> **Problem to work on**
Please print the entries exactly, omitting each image.
[Data under study]
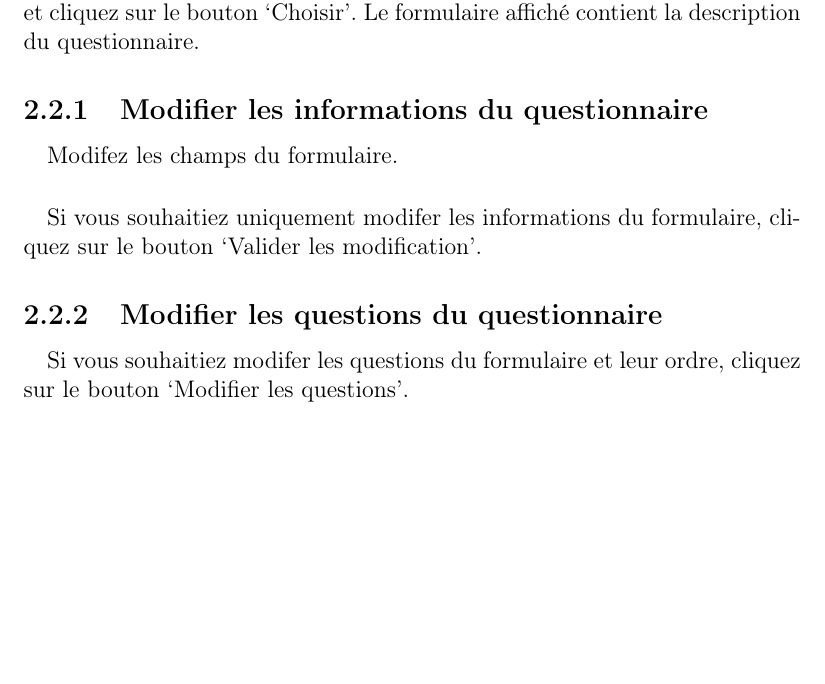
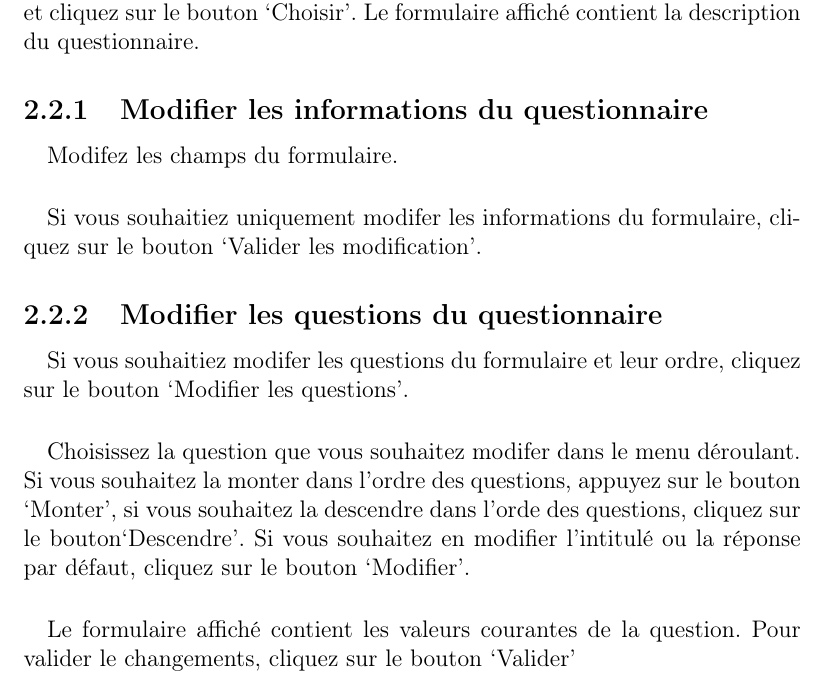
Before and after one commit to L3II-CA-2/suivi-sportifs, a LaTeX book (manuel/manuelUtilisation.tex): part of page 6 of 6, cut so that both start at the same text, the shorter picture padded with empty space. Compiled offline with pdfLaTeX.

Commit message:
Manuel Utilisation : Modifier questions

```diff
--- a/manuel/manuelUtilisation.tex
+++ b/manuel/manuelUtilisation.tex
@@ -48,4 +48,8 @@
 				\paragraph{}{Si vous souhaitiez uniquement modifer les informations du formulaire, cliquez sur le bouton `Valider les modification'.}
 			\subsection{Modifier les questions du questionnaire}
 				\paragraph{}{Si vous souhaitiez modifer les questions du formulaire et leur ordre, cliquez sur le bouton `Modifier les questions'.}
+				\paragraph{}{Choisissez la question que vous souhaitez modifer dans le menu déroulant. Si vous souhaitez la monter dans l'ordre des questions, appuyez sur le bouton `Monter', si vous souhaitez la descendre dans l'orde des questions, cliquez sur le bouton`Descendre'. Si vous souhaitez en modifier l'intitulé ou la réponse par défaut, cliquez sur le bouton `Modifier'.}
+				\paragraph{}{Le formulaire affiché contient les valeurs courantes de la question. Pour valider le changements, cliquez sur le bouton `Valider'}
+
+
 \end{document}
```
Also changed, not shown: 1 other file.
[/Data under study]
> **Answer to this exercise**
Before and after one commit to L3II-CA-2/suivi-sportifs, a LaTeX book (manuel/manuelUtilisation.tex): part of page 6 of 6, cut so that both start at the same text, the shorter picture padded with empty space. Compiled offline with pdfLaTeX.

Commit message:
Manuel Utilisation : Modifier questions

```diff
--- a/manuel/manuelUtilisation.tex
+++ b/manuel/manuelUtilisation.tex
@@ -48,4 +48,8 @@
 				\paragraph{}{Si vous souhaitiez uniquement modifer les informations du formulaire, cliquez sur le bouton `Valider les modification'.}
 			\subsection{Modifier les questions du questionnaire}
 				\paragraph{}{Si vous souhaitiez modifer les questions du formulaire et leur ordre, cliquez sur le bouton `Modifier les questions'.}
+				\paragraph{}{Choisissez la question que vous souhaitez modifer dans le menu déroulant. Si vous souhaitez la monter dans l'ordre des questions, appuyez sur le bouton `Monter', si vous souhaitez la descendre dans l'orde des questions, cliquez sur le bouton`Descendre'. Si vous souhaitez en modifier l'intitulé ou la réponse par défaut, cliquez sur le bouton `Modifier'.}
+				\paragraph{}{Le formulaire affiché contient les valeurs courantes de la question. Pour valider le changements, cliquez sur le bouton `Valider'}
+
+
 \end{document}
```
Also changed, not shown: 1 other file.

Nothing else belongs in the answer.